GOAL OF THE EXERCISE
All lines in the data bearing the string "material" should be identified and copied.

[Web page revision data]
++++++++
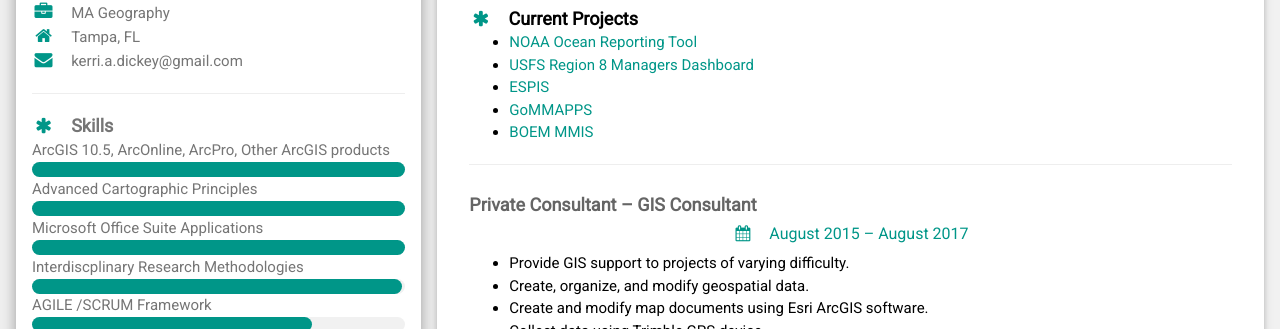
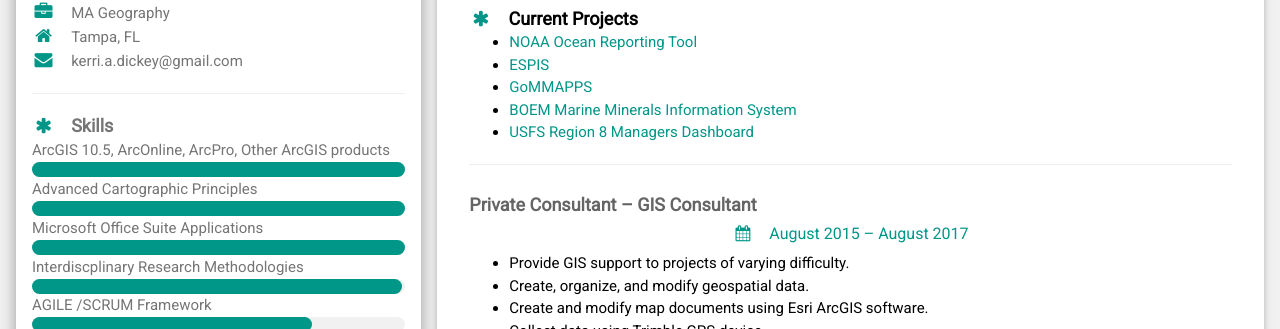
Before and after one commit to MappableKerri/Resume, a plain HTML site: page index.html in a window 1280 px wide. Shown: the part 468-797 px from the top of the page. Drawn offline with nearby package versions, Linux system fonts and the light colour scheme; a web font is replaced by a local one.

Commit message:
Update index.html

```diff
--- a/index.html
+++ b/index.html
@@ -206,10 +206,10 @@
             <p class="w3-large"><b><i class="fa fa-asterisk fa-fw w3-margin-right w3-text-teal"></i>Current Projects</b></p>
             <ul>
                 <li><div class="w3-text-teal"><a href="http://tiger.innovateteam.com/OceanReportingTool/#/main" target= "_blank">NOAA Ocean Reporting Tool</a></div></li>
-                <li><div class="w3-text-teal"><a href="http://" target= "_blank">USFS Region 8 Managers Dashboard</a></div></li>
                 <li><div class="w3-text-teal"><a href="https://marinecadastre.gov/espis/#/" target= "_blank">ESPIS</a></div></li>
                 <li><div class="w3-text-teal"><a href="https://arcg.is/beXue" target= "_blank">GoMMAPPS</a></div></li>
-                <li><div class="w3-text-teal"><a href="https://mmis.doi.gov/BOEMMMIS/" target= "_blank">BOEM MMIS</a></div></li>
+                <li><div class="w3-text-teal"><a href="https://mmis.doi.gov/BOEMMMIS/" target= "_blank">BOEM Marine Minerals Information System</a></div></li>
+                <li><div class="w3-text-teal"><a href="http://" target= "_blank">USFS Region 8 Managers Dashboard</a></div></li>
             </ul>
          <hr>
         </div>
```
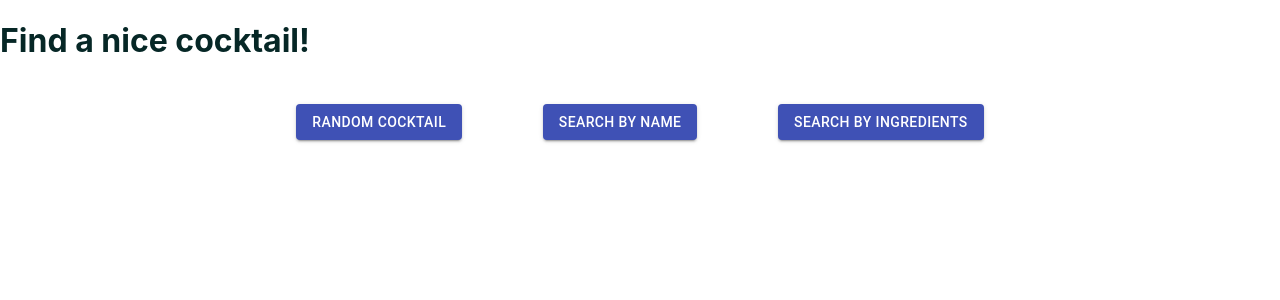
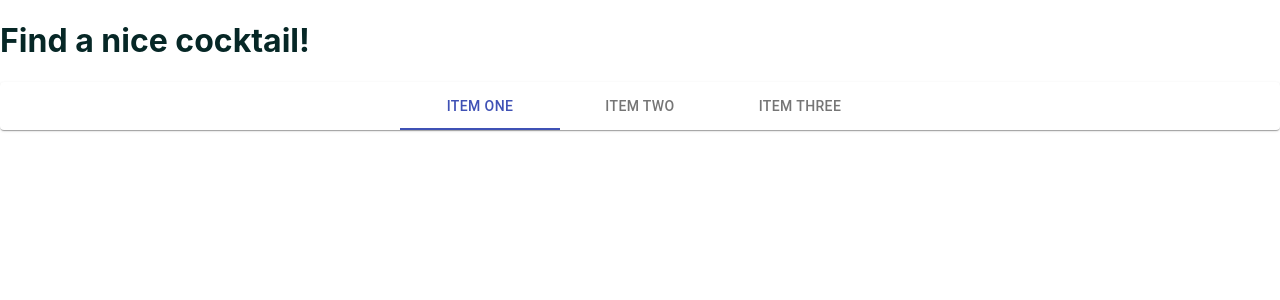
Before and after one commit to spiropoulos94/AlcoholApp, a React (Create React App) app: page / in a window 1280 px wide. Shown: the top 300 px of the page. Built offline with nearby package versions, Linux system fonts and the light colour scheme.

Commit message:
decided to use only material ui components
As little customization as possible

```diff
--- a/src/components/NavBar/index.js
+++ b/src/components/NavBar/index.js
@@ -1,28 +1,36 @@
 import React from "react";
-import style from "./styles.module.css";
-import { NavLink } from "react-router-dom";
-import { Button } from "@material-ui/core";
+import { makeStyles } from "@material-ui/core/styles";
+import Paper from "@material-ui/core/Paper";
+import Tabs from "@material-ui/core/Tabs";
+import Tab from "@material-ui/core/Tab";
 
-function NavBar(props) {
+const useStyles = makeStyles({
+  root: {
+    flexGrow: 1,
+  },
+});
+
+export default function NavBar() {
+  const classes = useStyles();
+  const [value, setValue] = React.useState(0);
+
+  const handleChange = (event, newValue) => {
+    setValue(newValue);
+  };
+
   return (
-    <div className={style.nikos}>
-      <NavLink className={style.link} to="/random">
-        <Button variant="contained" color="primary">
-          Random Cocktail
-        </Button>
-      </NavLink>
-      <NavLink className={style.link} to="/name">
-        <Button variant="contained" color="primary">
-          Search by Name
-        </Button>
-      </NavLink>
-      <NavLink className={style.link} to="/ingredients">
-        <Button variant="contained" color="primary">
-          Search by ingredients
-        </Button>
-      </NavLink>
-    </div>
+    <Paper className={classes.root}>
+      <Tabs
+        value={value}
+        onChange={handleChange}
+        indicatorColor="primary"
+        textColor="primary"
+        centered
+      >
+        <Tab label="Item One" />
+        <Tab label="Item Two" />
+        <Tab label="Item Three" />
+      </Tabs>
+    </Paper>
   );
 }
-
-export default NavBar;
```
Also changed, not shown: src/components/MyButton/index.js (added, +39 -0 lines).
++++++++
OUTPUT FOR THIS TASK
decided to use only material ui components
-import { Button } from "@material-ui/core";
+import { makeStyles } from "@material-ui/core/styles";
+import Paper from "@material-ui/core/Paper";
+import Tabs from "@material-ui/core/Tabs";
+import Tab from "@material-ui/core/Tab";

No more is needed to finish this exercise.